Muscle strains are the nemesis of running athletes such as footballers, soccer players and track and field athletes. Despite advancements in sports medicine, muscle strains continue to occur and frequently reoccur during the same season which can have a profound effect on the fitness and form of the injured player.

Common muscle groups involved include the hamstrings, calves and quadriceps.

But why do they re-occur?

Here are some of factors that may influence the muscle susceptibility to re-injury:

Inadequate rehab following initial injury.

It makes sense that if you try to return to sport before you are ready, then you are a strong chance to re-injure. Rehab is designed to restore your pre-injury function and even improve it. Stretching and passive modalities such as massage and Dry needling can help reduce pain and stiffness temporarily, but it does nothing to address the structural performance of the muscle, therefore it won’t reduce the risk of re-injury.

Some of the key criteria that rehab addresses include:
  • Restoring Strength – particularly eccentric muscle strength
  • Restoring Power – which is the ability of the muscle to contract quickly (pretty important if your running). This is often neglected but is very important, as it has been shown that power deficits persist even after strength has been fully restored.
  • Restoring running capacity – injured muscles have a greater propensity to fatigue with repeated running efforts compared to previously uninjured muscles.

Poor Eccentric Strength:

Eccentric strength training, which is the ability of a muscle to contact while it is lengthening, is an important component to injury rehab and prevention for 2 reasons.

  1. Most muscle injuries involve a high eccentric force. Eg: the hamstrings slowing the leg down in the terminal swing phase of running. Therefore, being able to tolerate high eccentric loads is a good thing.
  2. Eccentric exercise increases muscle fascicle length. Long muscle fascicles are associated with a reduced risk on injury

Central Tendon Injury:

The advent of MRI has allowed for more insight regarding muscle injury and severity. In particular, whether or not the muscle strain involves the central tendon within the muscle.
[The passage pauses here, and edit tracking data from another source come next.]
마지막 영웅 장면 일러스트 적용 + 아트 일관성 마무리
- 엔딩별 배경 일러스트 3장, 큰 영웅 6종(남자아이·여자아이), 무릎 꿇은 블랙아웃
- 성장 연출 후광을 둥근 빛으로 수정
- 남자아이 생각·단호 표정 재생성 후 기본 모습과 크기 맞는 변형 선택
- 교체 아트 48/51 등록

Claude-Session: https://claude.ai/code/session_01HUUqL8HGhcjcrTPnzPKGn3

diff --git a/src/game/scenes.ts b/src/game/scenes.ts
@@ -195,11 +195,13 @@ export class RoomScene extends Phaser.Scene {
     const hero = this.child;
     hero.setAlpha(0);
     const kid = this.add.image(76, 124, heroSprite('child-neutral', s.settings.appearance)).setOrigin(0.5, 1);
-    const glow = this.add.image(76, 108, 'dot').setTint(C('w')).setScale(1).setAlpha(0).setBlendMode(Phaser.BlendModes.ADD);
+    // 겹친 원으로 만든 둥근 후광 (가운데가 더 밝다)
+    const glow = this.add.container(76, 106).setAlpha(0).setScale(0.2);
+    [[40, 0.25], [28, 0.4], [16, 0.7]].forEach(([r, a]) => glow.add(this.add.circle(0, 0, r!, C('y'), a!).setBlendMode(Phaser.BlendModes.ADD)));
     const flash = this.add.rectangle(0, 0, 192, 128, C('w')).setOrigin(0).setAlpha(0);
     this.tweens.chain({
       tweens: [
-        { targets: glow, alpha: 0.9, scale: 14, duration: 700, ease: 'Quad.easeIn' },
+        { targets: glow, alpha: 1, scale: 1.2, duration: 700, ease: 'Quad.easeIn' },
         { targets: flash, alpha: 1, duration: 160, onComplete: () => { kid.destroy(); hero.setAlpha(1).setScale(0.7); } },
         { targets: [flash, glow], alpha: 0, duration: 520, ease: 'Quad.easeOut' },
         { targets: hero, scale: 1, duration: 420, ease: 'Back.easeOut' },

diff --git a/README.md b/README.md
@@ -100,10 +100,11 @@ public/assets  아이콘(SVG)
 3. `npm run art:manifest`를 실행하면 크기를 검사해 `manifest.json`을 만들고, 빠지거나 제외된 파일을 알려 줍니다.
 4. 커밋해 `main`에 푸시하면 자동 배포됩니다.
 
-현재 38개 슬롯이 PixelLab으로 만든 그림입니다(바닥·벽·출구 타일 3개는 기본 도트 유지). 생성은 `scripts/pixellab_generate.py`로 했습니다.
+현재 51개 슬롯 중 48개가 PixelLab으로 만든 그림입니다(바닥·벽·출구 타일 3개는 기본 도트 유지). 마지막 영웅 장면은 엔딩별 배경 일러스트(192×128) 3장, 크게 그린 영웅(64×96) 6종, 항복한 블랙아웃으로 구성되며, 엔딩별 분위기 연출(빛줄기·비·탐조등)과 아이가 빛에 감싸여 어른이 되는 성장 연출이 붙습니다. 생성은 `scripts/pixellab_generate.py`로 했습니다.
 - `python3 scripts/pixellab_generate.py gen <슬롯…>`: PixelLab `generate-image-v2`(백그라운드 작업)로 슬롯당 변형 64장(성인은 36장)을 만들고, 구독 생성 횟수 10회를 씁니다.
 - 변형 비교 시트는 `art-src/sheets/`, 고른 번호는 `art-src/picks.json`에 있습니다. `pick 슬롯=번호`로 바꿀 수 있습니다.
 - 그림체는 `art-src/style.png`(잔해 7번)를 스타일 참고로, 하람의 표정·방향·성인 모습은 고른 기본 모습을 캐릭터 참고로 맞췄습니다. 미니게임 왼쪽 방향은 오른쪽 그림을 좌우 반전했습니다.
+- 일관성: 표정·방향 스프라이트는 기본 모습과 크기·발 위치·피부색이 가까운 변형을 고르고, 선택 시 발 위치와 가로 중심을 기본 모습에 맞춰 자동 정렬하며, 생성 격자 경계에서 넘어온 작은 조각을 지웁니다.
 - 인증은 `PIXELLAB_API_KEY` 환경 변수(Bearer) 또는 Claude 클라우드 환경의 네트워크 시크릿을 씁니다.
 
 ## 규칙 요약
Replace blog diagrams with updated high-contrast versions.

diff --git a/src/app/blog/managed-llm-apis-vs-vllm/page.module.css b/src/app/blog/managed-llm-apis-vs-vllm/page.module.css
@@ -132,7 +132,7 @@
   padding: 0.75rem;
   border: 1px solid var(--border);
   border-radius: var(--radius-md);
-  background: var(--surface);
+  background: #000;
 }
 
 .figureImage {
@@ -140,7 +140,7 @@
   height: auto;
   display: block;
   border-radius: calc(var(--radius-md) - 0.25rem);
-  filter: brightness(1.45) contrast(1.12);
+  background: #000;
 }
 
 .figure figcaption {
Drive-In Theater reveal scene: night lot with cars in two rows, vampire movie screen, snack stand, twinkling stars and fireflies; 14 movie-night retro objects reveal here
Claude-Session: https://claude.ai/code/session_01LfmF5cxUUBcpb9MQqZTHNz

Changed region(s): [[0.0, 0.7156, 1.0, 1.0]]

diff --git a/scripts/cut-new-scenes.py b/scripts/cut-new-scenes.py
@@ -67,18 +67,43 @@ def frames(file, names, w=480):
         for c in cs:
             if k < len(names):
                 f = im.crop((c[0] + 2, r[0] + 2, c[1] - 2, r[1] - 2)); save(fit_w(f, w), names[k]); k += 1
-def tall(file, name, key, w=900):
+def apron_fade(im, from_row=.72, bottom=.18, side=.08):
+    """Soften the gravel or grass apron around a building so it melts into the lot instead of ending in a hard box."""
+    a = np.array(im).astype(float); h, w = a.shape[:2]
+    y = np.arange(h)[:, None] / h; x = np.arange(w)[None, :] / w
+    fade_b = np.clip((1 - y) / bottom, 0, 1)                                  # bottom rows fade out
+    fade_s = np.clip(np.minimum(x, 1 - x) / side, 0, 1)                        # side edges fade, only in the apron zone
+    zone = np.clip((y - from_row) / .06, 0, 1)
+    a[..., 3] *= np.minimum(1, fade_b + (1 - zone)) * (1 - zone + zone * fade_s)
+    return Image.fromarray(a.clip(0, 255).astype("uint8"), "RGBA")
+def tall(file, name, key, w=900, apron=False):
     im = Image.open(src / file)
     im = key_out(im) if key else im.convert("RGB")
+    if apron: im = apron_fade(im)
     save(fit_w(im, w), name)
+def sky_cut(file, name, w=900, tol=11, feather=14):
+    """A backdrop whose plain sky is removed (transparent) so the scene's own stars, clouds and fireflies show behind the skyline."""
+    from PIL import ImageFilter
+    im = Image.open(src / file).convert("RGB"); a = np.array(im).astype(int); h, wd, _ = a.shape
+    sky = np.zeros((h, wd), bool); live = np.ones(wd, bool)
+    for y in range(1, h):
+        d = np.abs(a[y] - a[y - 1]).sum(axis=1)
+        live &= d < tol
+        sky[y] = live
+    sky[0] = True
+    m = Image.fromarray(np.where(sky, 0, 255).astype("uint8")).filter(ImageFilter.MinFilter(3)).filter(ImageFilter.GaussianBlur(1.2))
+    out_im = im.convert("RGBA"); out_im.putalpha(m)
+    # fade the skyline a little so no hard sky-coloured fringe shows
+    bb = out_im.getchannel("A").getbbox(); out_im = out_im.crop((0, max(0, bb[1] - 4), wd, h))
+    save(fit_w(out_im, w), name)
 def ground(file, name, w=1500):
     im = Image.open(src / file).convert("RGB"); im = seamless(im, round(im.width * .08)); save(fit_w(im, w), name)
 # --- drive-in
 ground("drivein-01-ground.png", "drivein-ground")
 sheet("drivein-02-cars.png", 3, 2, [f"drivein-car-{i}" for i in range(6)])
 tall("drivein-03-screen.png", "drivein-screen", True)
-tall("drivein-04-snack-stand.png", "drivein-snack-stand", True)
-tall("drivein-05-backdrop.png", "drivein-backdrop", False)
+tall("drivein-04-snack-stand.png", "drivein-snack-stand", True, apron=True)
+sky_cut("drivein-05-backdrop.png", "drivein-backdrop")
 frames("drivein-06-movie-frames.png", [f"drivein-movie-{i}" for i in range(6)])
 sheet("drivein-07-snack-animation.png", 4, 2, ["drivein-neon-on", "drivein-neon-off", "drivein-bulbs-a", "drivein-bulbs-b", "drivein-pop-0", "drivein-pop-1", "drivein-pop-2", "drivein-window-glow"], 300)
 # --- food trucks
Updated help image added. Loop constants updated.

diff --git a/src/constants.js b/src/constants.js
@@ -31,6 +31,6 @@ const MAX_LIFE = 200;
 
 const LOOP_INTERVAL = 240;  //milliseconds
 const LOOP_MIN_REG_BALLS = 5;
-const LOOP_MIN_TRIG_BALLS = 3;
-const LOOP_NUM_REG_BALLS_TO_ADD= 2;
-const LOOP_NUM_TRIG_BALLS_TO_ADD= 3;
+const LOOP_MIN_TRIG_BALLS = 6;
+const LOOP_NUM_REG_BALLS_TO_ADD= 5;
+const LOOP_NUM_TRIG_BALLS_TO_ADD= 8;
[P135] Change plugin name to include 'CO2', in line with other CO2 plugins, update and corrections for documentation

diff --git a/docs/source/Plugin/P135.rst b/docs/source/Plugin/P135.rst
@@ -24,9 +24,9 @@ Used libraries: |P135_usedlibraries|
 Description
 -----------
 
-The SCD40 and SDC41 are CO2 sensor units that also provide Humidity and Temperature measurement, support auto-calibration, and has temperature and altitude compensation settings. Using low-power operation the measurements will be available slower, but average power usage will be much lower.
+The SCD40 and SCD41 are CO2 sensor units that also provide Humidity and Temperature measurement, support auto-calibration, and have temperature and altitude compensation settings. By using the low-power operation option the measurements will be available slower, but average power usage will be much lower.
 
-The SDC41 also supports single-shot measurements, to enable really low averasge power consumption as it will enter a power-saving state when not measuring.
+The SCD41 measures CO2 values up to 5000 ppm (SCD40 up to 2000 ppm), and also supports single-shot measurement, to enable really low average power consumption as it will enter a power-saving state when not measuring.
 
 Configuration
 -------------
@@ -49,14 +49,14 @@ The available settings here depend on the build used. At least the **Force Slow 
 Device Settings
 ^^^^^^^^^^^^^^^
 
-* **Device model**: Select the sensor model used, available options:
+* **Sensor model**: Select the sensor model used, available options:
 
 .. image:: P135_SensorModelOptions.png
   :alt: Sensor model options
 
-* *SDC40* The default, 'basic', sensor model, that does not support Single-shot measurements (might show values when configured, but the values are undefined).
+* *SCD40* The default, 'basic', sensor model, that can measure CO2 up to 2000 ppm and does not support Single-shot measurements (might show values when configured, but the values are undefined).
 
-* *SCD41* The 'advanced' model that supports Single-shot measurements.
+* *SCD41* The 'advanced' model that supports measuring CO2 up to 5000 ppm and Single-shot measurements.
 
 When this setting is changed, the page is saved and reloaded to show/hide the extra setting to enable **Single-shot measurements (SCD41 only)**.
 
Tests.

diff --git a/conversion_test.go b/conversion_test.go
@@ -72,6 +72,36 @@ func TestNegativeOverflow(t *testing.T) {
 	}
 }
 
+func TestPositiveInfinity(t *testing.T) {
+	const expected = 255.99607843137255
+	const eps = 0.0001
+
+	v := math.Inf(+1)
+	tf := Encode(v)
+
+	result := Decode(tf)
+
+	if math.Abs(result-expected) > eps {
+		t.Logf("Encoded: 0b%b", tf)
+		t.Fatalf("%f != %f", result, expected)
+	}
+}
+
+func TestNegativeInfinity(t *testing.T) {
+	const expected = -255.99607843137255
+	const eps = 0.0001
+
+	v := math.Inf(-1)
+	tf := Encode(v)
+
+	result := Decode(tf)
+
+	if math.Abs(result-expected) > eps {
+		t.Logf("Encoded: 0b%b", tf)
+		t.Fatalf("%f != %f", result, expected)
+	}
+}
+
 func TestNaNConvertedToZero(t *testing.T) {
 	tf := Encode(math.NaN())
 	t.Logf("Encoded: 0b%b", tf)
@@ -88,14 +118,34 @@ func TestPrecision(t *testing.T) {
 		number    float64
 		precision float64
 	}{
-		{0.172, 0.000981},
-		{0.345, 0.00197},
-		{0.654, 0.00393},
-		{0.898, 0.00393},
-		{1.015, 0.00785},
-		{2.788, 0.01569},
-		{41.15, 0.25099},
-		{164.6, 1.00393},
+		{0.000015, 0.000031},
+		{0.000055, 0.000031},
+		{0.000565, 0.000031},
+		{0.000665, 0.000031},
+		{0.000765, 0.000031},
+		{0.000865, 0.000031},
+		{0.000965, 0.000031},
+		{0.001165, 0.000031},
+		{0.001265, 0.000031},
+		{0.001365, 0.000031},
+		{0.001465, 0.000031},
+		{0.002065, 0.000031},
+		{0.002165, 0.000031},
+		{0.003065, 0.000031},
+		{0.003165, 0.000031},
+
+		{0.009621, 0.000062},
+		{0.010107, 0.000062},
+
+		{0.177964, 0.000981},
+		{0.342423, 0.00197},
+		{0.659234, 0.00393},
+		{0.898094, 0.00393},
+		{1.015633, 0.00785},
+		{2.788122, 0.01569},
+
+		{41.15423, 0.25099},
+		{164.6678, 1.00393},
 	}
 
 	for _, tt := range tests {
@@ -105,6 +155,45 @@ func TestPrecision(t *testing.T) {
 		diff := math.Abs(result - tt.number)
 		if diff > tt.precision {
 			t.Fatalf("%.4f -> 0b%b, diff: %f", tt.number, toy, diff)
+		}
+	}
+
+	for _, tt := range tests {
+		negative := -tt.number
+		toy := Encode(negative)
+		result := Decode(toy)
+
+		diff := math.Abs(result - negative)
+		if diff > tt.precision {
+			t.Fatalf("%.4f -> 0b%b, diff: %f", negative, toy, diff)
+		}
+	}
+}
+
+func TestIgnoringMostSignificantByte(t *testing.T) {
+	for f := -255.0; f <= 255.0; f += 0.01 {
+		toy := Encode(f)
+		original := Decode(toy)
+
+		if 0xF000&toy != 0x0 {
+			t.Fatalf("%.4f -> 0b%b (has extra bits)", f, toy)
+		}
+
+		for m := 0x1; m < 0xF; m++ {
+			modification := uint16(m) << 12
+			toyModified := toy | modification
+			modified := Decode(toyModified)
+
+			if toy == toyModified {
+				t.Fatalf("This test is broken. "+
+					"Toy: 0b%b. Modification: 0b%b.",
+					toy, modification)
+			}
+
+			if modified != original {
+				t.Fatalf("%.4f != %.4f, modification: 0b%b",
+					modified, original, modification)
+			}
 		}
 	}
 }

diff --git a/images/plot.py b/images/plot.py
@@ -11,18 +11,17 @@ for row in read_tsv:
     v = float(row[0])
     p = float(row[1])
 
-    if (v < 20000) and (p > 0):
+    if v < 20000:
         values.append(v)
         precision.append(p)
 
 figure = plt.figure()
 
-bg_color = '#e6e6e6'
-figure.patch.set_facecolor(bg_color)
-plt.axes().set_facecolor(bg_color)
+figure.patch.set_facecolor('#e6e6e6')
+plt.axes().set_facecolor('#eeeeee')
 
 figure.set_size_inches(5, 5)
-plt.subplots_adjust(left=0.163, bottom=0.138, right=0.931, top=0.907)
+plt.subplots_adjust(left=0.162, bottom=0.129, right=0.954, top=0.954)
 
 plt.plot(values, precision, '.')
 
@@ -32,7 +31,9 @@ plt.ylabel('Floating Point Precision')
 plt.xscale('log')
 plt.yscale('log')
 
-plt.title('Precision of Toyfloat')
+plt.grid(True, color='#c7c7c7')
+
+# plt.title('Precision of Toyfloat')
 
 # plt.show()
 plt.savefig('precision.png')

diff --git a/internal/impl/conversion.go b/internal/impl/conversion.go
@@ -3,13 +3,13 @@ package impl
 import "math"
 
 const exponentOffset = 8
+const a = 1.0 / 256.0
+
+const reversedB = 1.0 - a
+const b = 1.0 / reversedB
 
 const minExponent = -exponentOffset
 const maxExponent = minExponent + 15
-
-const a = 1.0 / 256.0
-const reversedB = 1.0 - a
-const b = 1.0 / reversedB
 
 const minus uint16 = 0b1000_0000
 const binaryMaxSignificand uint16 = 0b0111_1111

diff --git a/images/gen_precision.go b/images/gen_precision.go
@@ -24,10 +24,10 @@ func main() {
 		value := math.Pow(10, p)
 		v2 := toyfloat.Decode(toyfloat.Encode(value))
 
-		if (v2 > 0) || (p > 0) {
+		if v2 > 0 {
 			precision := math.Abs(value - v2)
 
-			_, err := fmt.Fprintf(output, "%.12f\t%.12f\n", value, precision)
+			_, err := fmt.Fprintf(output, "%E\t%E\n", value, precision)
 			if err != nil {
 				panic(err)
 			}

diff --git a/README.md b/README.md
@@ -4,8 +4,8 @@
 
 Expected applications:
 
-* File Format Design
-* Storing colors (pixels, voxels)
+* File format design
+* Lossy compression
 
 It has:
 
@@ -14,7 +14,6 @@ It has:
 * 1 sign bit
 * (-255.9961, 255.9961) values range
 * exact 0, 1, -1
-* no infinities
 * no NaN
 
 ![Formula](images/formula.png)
Most muscles, including the biceps femoris in the hamstrings, rectus femoris in the quadriceps and soleus in the calves have a ‘central tendon’ that runs along the length of the muscle (figure 1.)

When the injury involves the just the muscle fibres, the recovery tends to be a lot faster (usually 3-6 weeks). If the injury involves the central tendon, it becomes a different clinical entity. It’s essentially a ‘tendon-injury disguised as a muscle-injury” and takes a lot longer to heal (up to 12 weeks).

Muscle Healing Time-frames:

Just because you can be back playing sport within a couple of months following a muscle injury, it does mean that the muscle is fully healed. A study by Bayer et al. (2018) looked at MRI’s of injured muscles at 3 and 6 months post-injury. They found that the muscle was still far from fully healed 6 months after injury, even though most players were back playing at 2 months. They also found that 3 months after injury, the affected muscle had a reduced in size by about 10%, and this had not changed 6 months after injury.

It goes to show that just because you have returned to sport, it doesn’t mean that the rehab is done. it really does take months for the muscle to return to normal.


Unfortunately, there is a link between getting older and risk of muscle injury. I’m over 30 years old myself so I’m not going to harp on it! The key message is, if you are getting on in your sporting career and you’ve had a history of muscle injuries, it would be in you best interests to improve things like your eccentric muscle strength to reduce your risk of an early retirement.


Thanks for reading, if you have any questions or would like any further information please get in contact with us.


Todd Bird

Peak Sports Physiotherapy Wangaratta and Benalla




Bayer et al. (2018). Role of tissue perfusion, muscle strength recovery, and pain in rehabilitation after acute muscle strain injury: A randomized controlled trial comparing early and delayed rehabilitation. Scandinavian Journal of Medical and Science in Sport, 28. 2579-2591

Prakash et al (2018). Connective tissue injury of calf muscle tears and return to play: MRI correlation. British Journal of Sports Medicine, 52, 929-933

Comin et al. (2013). Return to competitive play after hamstring injuries involving disruption of the central tendon. The American Journal of Sports Medicine. 41(1), 111-115.

Lord et al. (2019). Greater loss of horizontal force after a repeated-sprint test in footballers with a previous hamstring injury. Journal of Science and Medicine in Sport. 22, 16-21

Green, B., Pizzari, T. (2018). Calf muscle strains in sport: a systematic review of risk factors for injury. British Journal of Sports Medicine, 51, 1189-1194.